Reporting Incidental Findings
When a person signs a consent form, they agree to certain uses of their information and the samples that are taken during a study. However, unforeseen circumstances can arise that are not addressed in the informed consent document. There are some serious and tangled ethical issues associated with incidental findings. When researchers investigate an individual’s DNA sequence for one purpose, they may discover something important that was not part of their original aim. These findings might have clinical significance to the person who gave the sample. For example, an individual may have his genome sequenced while participating in a research study on the heredity of intelligence. During the study, the researchers discover this individual has a mutation that will cause him to develop ALS (Lou Gehrig’s disease), an incurable neuromuscular disease that eventually causes death, later in life. The researchers must now decide what to do with this information. Because they are inherently unexpected, it is difficult to fully plan for incidental findings, but once they arise, researchers are faced with three ethical components they must meet: that the information is correct, that the disclosure of information follows the law, and that the welfare of the participants is protected. The most vague of those responsibilities is the “protection” of the participant. If the incidental finding relates to a condition that can be treated or prevented, most would agree that “protecting” the participant would require the researcher to tell the participant. However, for conditions that are untreatable and cause serious suffering or death, it becomes much more difficult for researchers to decide whether or not to report to a person who may be getting far more than they bargained for.

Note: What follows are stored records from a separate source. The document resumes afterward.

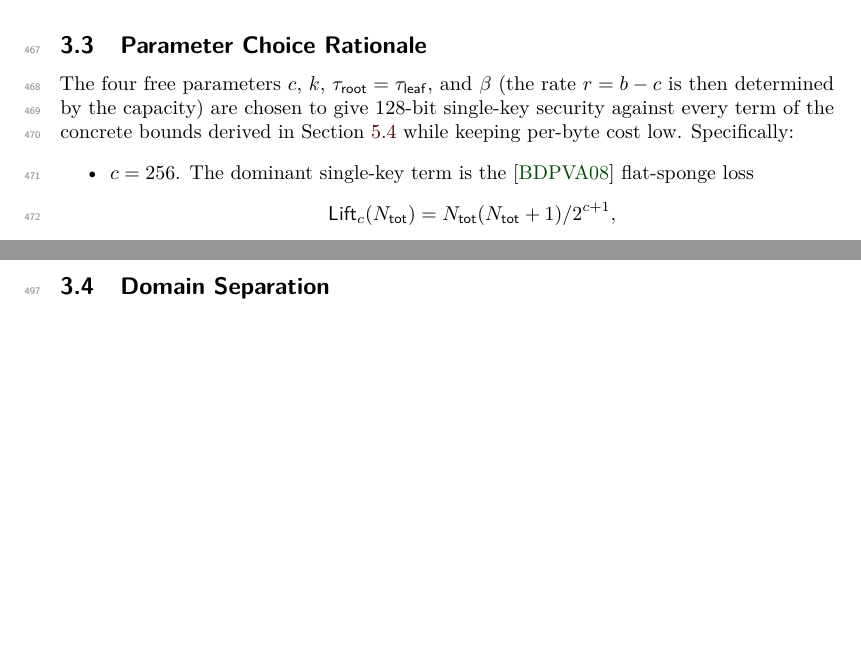
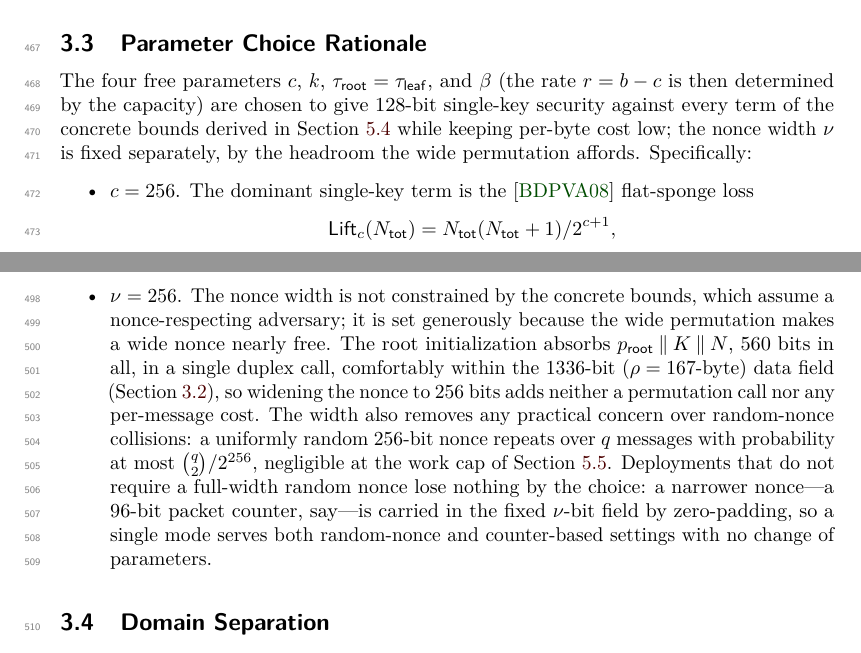
Before and after one commit to codahale/treewrap, a LaTeX document (paper/main.tex, which reads paper/sections/03-tw128.tex): two parts of pages 12 and 13 of 68 before the commit and two parts of pages 12 and 13 of 69 after it, joined at a grey line, cut so that both start at the same text, the shorter picture padded with empty space. Compiled offline with pdfLaTeX.

Commit message:
Add a parameter rationale for the 256-bit nonce
Explain that the wide permutation makes a 256-bit nonce nearly free:
the root initialization absorbs the prefix, key, and nonce in a single
duplex call regardless, so the width adds no permutation call or
per-message cost while giving ample random-nonce collision headroom.
Note that deployments needing a narrower nonce can zero-pad it into the
fixed-width field.

```diff
--- a/paper/sections/03-tw128.tex
+++ b/paper/sections/03-tw128.tex
@@ -166,7 +166,9 @@ The four free parameters $c$, $k$, $\tauroot =
 \tauleaf$, and $\beta$ (the rate $r = b - c$ is then determined by
 the capacity) are chosen to give 128-bit
 single-key security against every term of the concrete bounds derived
-in \Cref{sec:concrete} while keeping per-byte cost low. Specifically:
+in \Cref{sec:concrete} while keeping per-byte cost low; the nonce
+width $\nu$ is fixed separately, by the headroom the wide permutation
+affords. Specifically:
 
 \begin{itemize}
 \item $c = 256$. The dominant single-key term is the \cite{BDPV08}
@@ -213,6 +215,22 @@ initialization duplex call plus $49$ message duplex calls. This amortizes
 the fixed per-leaf initialization cost over a large chunk while keeping
 the leaf state working set ($8183 < 2^{13}$ bytes) small enough for L1
 cache; \Cref{sec:throughput} reports the resulting cycles-per-byte figures.
+
+\item $\nu = 256$. The nonce width is not constrained by the concrete
+bounds, which assume a nonce-respecting adversary; it is set generously
+because the wide permutation makes a wide nonce nearly free. The root
+initialization absorbs $\prfxroot \concat K \concat N$, $560$ bits in
+all, in a single duplex call, comfortably within the $1336$-bit
+($\rho = 167$-byte) data field (\Cref{sec:params}), so widening the
+nonce to $256$ bits adds neither a permutation call nor any per-message
+cost. The width also removes any practical concern over random-nonce
+collisions: a uniformly random $256$-bit nonce repeats over $q$
+messages with probability at most $\binom{q}{2}/2^{256}$, negligible at
+the work cap of \Cref{sec:concrete-claim}. Deployments that do not
+require a full-width random nonce lose nothing by the choice: a
+narrower nonce---a $96$-bit packet counter, say---is carried in the
+fixed $\nu$-bit field by zero-padding, so a single mode serves both
+random-nonce and counter-based settings with no change of parameters.
 \end{itemize}
 
 \subsection{Domain Separation}
```
Also changed, not shown: paper/main.pdf.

According to the National Human Genome Research Institute, a researcher should report incidental findings if those findings meet three categories: 1) they are findings that can be validated, 2) that those findings have health implications, and 3) that knowing the findings will be helpful in taking specific actions to improve the participant’s health.
The Belmont Report specifies three ethical principles for all research involving people. People must be given autonomy, and those who cannot have autonomy must be protected. Researchers must act in a way that contributes toward the wellness of their patients by “maximizing possible benefits and minimizing possible harms.” Finally, a person must be treated justly, in that equality of access is a consideration. However, in some cases it is unclear how to achieve these principles when incidental findings are involved.
Meacham, Meredith C., Helene Starks, Wylie Burke, and Kelly Edwards. “Researcher Perspectives on Disclosure of Incidental Findings in Genetic Research.” Journal of Empirical Research on Human Research Ethics 5.3 (2010): 31-41. Print.